In December 2010, IUCN supported two workshops in the Mekong Delta. The first workshop, organized by Can Tho University, reviewed environmental conditions and trends in the delta. The overall conclusion was that state-led efforts to “re-plump” the Mekong Delta have had significant unexpected outcomes. Indeed, it can be considered a case study in the law of unintended consequences associated with large-scale infrastructure development.
Dykes have been strengthened and new ones built but this is expensive and often unsuccessful because the dykes are now exposed to the full force of the waves, resulting in scouring and collapse. The construction of dykes has also limited the extent and duration of the annual flood, resulting in sedimentation of the canals (requiring extensive dredging) and reduced natural fertilization of the rice fields (requiring heavy use of chemicals). For a copy of the Mekong Delta situation analysis, click here.
The second workshop was organized by the World Resources Institute, a Washington, DC-based environmental policy research center, and Can Tho University. What emerged from the discussion was the strong tendency to prioritize investments in infrastructure. But as the discussion continued there was a move to balance investment in hard infrastructure with increased investment in farmer training, improved agricultural extension, crop diversification and other “softer” interventions. This reaction may reflect the growing realization, at least within academia and NGO communities, that continued investment in roads, canals, and dykes is causing major environmental problems. As one participant put it: “The ability of the Vietnamese government to pour concrete far outstrips its ability to decide whether or not it’s the right thing to do.” For a copy of the workshop summary, click here.

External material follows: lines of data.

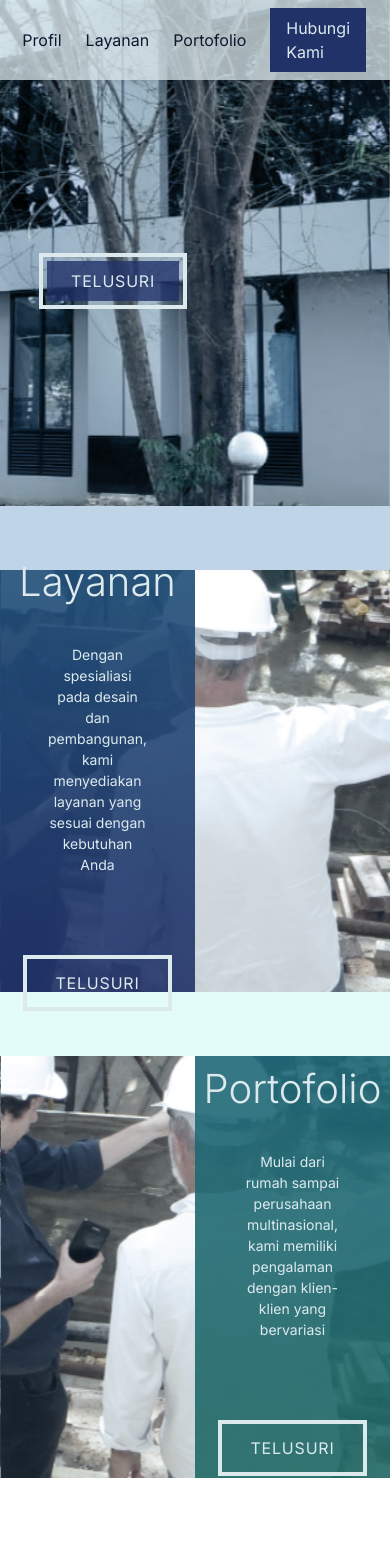
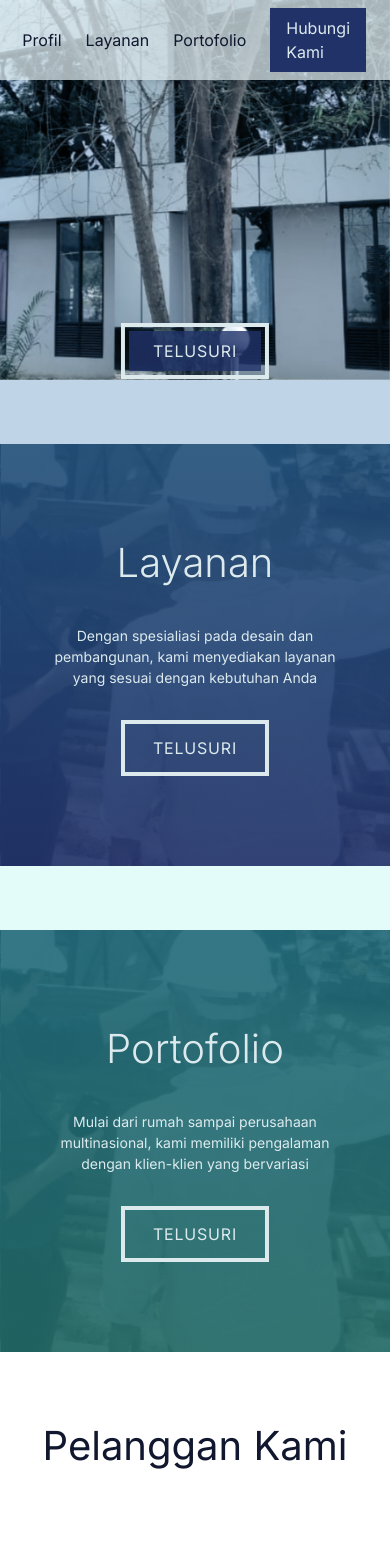
Before and after one commit to bulindo-construction/bulindo-web, a Next.js app: page / in a window 390 px wide. Shown: the top 1554 px of the page. Built offline with nearby package versions, Linux system fonts and the light colour scheme.

Commit message:
Fixed jumbotron, carousel, logo carousel responsiveness on iPad-sized displays

```diff
--- a/app/components/carousel/Jumbotron.tsx
+++ b/app/components/carousel/Jumbotron.tsx
@@ -99,7 +99,7 @@ const Jumbotron: React.FC<PropType> = (props) => {
       ) : (
         <BorderedButton
           href="/profil"
-          className="absolute top-1/2 left-[10%] z-10 tracking-wider border-white-1"
+          className="absolute sm:top-1/2 sm:left-[10%] sm:translate-x-0 top-[85%] left-1/2 -translate-x-1/2  z-10 tracking-wider border-white-1"
         >
           TELUSURI
         </BorderedButton>
--- a/app/components/carousel/styles/Carousel.module.css
+++ b/app/components/carousel/styles/Carousel.module.css
@@ -181,7 +181,7 @@
   background: linear-gradient(45deg, var(--secondary-1), var(--secondary-2));
 }
 
-@media only screen and (max-width : 768px) {
+@media only screen and (max-width : 1024px) {
 .carousel {
     max-width: 100vw;
     --slide-height: 50vh;
@@ -203,3 +203,13 @@
     display: none;
   }
 }
+
+@media only screen and (max-width : 480px) {
+  .carousel__text_section {
+    width: 100%;
+  }
+
+  .carousel__utility_container {
+    display: none;
+  }
+}
--- a/app/components/carousel/styles/LogoCarousel.module.css
+++ b/app/components/carousel/styles/LogoCarousel.module.css
@@ -99,14 +99,16 @@
   height: 50%;
 }
 
+@media only screen and (max-width: 1024px) {
+  .logocarousel__button {
+    display: none;
+  }
+}
+
 @media only screen and (max-width: 768px) {
   .logocarousel {
     --slide-size: 35%;
     --slide-spacing: 3rem;
-  }
-
-  .logocarousel__button {
-    display: none;
   }
 
   .logocarousel__overlay {
--- a/app/page.tsx
+++ b/app/page.tsx
@@ -34,11 +34,11 @@ export default function Home() {
       <Jumbotron
         slides={SLIDES}
         options={OPTIONS}
-        height={"h-[60vh]"}
+        height={"h-[45vh] lg:h-[60vh]"}
         autoplayOptions={JUMBOTRON_AUTOPLAY_OPTIONS}
         withNavigate
       />
-      <section className="w-full pt-16 md:py-16 bg-primary-1-light">
+      <section className="w-full pt-16 lg:py-16 bg-primary-1-light">
         <Carousel
           slides={SLIDES}
           options={CAROUSEL_OPTIONS}
@@ -48,7 +48,7 @@ export default function Home() {
           <header>
             <h2 className="text-3xl font-light">Layanan</h2>
           </header>
-          <p className="mb-12 text-md text-center">
+          <p className="mb-0 lg:mb-12 text-md text-center">
             Dengan spesialiasi pada desain dan pembangunan, kami menyediakan
             layanan yang sesuai dengan kebutuhan Anda
           </p>
@@ -60,7 +60,7 @@ export default function Home() {
           </BorderedTransparentButton>
         </Carousel>
       </section>
-      <section className="w-full pt-16 md:py-16 bg-secondary-1-light">
+      <section className="w-full pt-16 lg:py-16 bg-secondary-1-light">
         <Carousel
           slides={SLIDES}
           options={CAROUSEL_OPTIONS}
@@ -71,7 +71,7 @@ export default function Home() {
           <header>
             <h2 className="text-3xl font-light">Portofolio</h2>
           </header>
-          <p className="mb-12 text-md text-center">
+          <p className="mb-0 lg:mb-12 text-md text-center">
             Mulai dari rumah sampai perusahaan multinasional, kami memiliki
             pengalaman dengan klien-klien yang bervariasi
           </p>
@@ -83,7 +83,7 @@ export default function Home() {
           </BorderedTransparentButton>
         </Carousel>
       </section>
-      <section className="py-16">
+      <section className="pt-16 pb-16 lg:pb-28">
         <LogoCarousel
           slides={LOGOS}
           options={LOGOCAROUSEL_OPTIONS}
```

There is also an ingrained fear of floods among some participants. A participant from the Mekong Delta observed that the Vietnamese word for flood (lu) was not used in the delta in the past, reflecting the fact that farmers there see floods as normal and beneficial, whereas in the north they are seen as destructive. (The Red River is more prone to catastrophic flooding than the Mekong.) Fear of flooding has dominated government planning in the delta. Indeed, drought is in some respects good news for government officials because there’s less damage to roads and other infrastructure. There are therefore major divides in understanding and approach between the north and south, between farmers and decision makers, and between ministries.